### WHAT YOU NEED TO DO:
No image is to be carried over; reproduce the rest of the listing word for word.

***

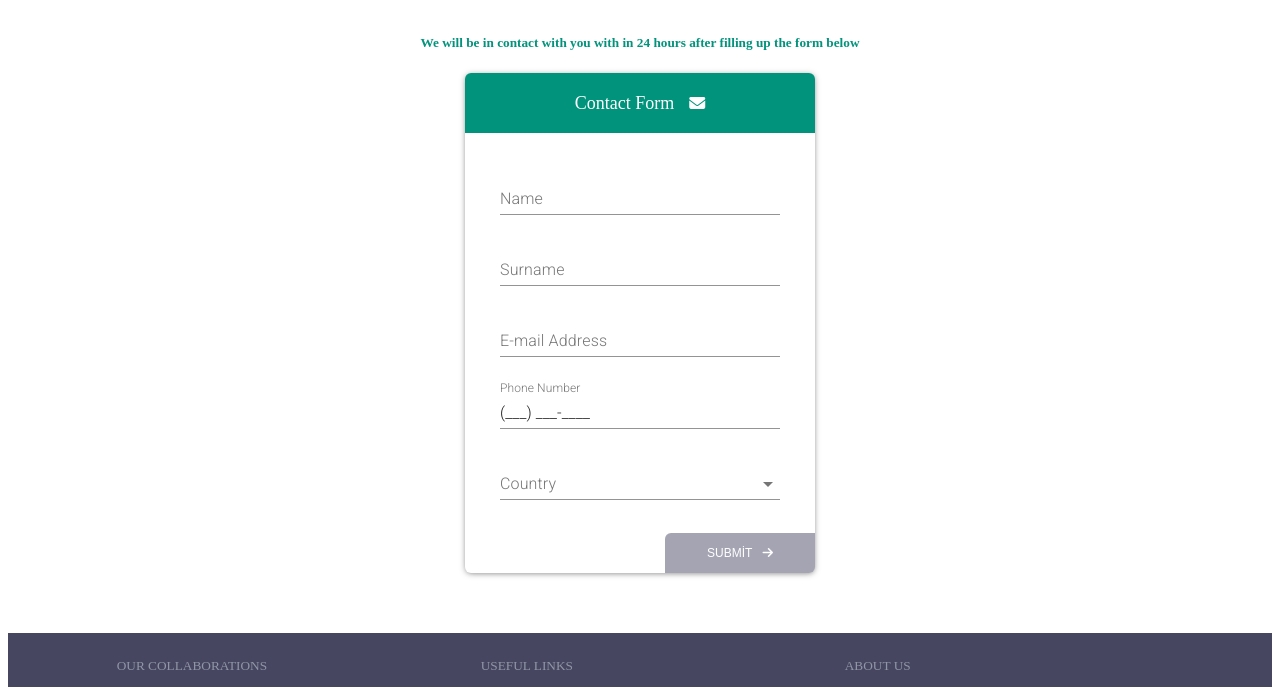
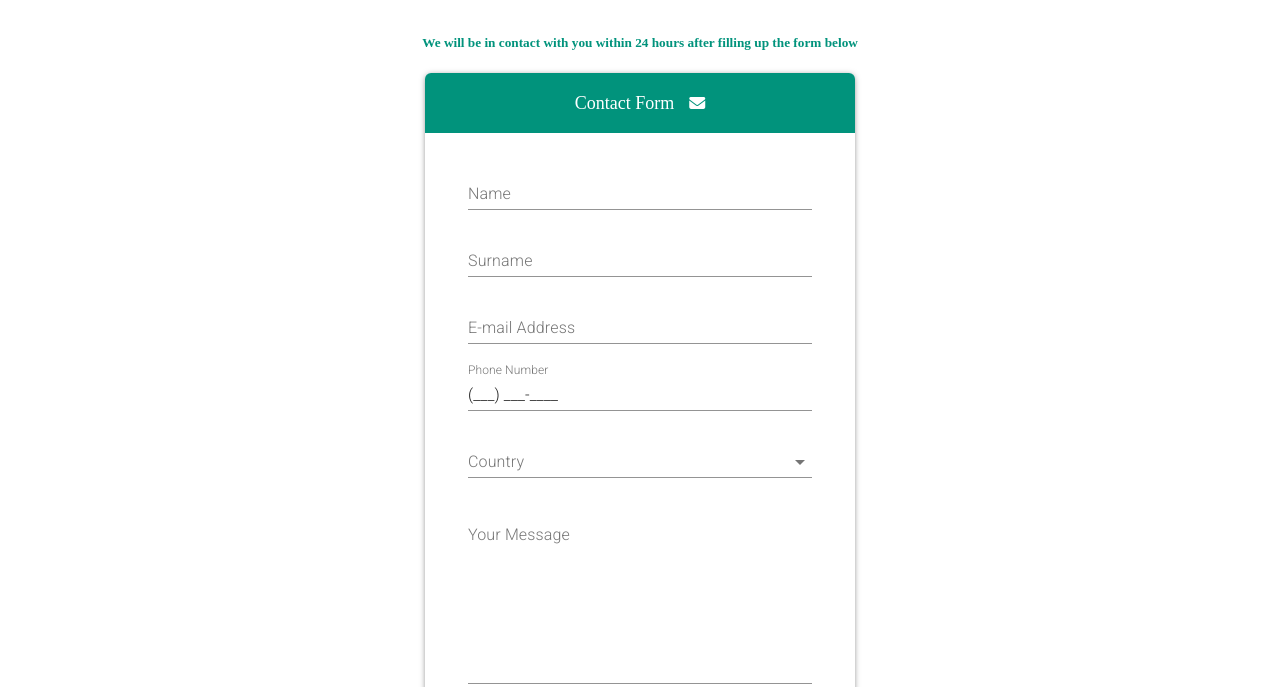
Before and after one commit to Cobatsu/Gatsby-TestOut, a Gatsby site: page /contact-us in a window 1280 px wide. Shown: the part 113-800 px from the top of the page. Built offline with nearby package versions, Linux system fonts and the light colour scheme; Gatsby itself is replaced by a stand-in of ours.

Commit message:
changed style

```diff
--- a/src/pages/contact-us.js
+++ b/src/pages/contact-us.js
@@ -33,8 +33,8 @@ const GeneralWrapper = styled.div`
 `;
 
 const FormBox = styled.form`
- min-width: 350px;
- min-height: 500px;
+ min-width: 430px;
+ min-height: 680px;
  border-radius: 6px;
  display: flex;
 
@@ -94,6 +94,7 @@ const initialState = {
  e_mail: "",
  phoneNumber: "(___) ___-____",
  region: "",
+ message: "",
 };
 
 const RefferenceNumber = props => {
@@ -109,15 +110,13 @@ const RefferenceNumber = props => {
    relatedPersonPhoneNumber: contactForm.phoneNumber,
    relatedPersonEmail: contactForm.e_mail,
    region: contactForm.region,
+   message: contactForm.message,
   };
 
   setLoading(true);
 
   axios
-   .post(
-    "https://study-online.herokuapp.com/api/profile/contactReport/add",
-    finalState
-   )
+   .post("http://localhost:3000/api/profile/contactReport/add", finalState)
    .then(response => {
     const {result} = response.data;
     window.scrollTo(0, 0);
@@ -133,7 +132,7 @@ const RefferenceNumber = props => {
  };
 
  let isPhoneNumberFilled = checkPhoneNumber(contactForm["phoneNumber"]);
-
+ console.log(contactForm);
  let isEmailCorrect = validator.validate(contactForm["e_mail"]);
 
  let result = Object.keys(contactForm).every(key => {
@@ -203,7 +202,7 @@ const RefferenceNumber = props => {
    <GeneralWrapper>
     <h5 style={{color: "#01937c"}}>
      {" "}
-     We will be in contact with you with in 24 hours after filling up the form
+     We will be in contact with you within 24 hours after filling up the form
      below{" "}
     </h5>
     <FormBox onSubmit={Submit}>
@@ -254,6 +253,17 @@ const RefferenceNumber = props => {
         </MenuItem>
        ))}
       </TextField>
+
+      <TextField
+       style={{width: "100%", marginTop: 7}}
+       value={contactForm["message"]}
+       label='Your Message'
+       onChange={OnchangeHandler("message")}
+       id='select'
+       multiline
+       rows={8}
+       rowsMax={10}
+      />
      </InputBox>
 
      <SubmitButton disabled={!result || loading}>
```
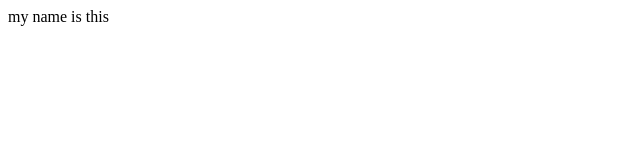
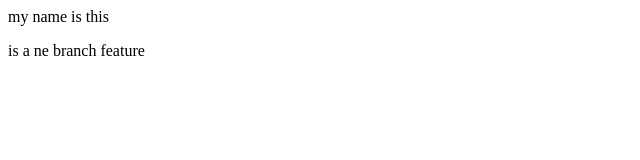
Before and after one commit to DeepakDanu2025/localrepo, a plain HTML site: page index.html in a window 1280 px wide. Shown: the whole page, without its empty margins (0-640 px from the left). Drawn offline with Linux system fonts and the light colour scheme.

Commit message:
new branch feature added

```diff
--- a/index.html
+++ b/index.html
@@ -1 +1,2 @@
 <p>my name is this</p>
+<p>is a ne branch feature</p>
```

***

### RESPONSE:
Before and after one commit to Cobatsu/Gatsby-TestOut, a Gatsby site: page /contact-us in a window 1280 px wide. Shown: the part 113-800 px from the top of the page. Built offline with nearby package versions, Linux system fonts and the light colour scheme; Gatsby itself is replaced by a stand-in of ours.

Commit message:
changed style

```diff
--- a/src/pages/contact-us.js
+++ b/src/pages/contact-us.js
@@ -33,8 +33,8 @@ const GeneralWrapper = styled.div`
 `;
 
 const FormBox = styled.form`
- min-width: 350px;
- min-height: 500px;
+ min-width: 430px;
+ min-height: 680px;
  border-radius: 6px;
  display: flex;
 
@@ -94,6 +94,7 @@ const initialState = {
  e_mail: "",
  phoneNumber: "(___) ___-____",
  region: "",
+ message: "",
 };
 
 const RefferenceNumber = props => {
@@ -109,15 +110,13 @@ const RefferenceNumber = props => {
    relatedPersonPhoneNumber: contactForm.phoneNumber,
    relatedPersonEmail: contactForm.e_mail,
    region: contactForm.region,
+   message: contactForm.message,
   };
 
   setLoading(true);
 
   axios
-   .post(
-    "https://study-online.herokuapp.com/api/profile/contactReport/add",
-    finalState
-   )
+   .post("http://localhost:3000/api/profile/contactReport/add", finalState)
    .then(response => {
     const {result} = response.data;
     window.scrollTo(0, 0);
@@ -133,7 +132,7 @@ const RefferenceNumber = props => {
  };
 
  let isPhoneNumberFilled = checkPhoneNumber(contactForm["phoneNumber"]);
-
+ console.log(contactForm);
  let isEmailCorrect = validator.validate(contactForm["e_mail"]);
 
  let result = Object.keys(contactForm).every(key => {
@@ -203,7 +202,7 @@ const RefferenceNumber = props => {
    <GeneralWrapper>
     <h5 style={{color: "#01937c"}}>
      {" "}
-     We will be in contact with you with in 24 hours after filling up the form
+     We will be in contact with you within 24 hours after filling up the form
      below{" "}
     </h5>
     <FormBox onSubmit={Submit}>
@@ -254,6 +253,17 @@ const RefferenceNumber = props => {
         </MenuItem>
        ))}
       </TextField>
+
+      <TextField
+       style={{width: "100%", marginTop: 7}}
+       value={contactForm["message"]}
+       label='Your Message'
+       onChange={OnchangeHandler("message")}
+       id='select'
+       multiline
+       rows={8}
+       rowsMax={10}
+      />
      </InputBox>
 
      <SubmitButton disabled={!result || loading}>
```
Before and after one commit to DeepakDanu2025/localrepo, a plain HTML site: page index.html in a window 1280 px wide. Shown: the whole page, without its empty margins (0-640 px from the left). Drawn offline with Linux system fonts and the light colour scheme.

Commit message:
new branch feature added

```diff
--- a/index.html
+++ b/index.html
@@ -1 +1,2 @@
 <p>my name is this</p>
+<p>is a ne branch feature</p>
```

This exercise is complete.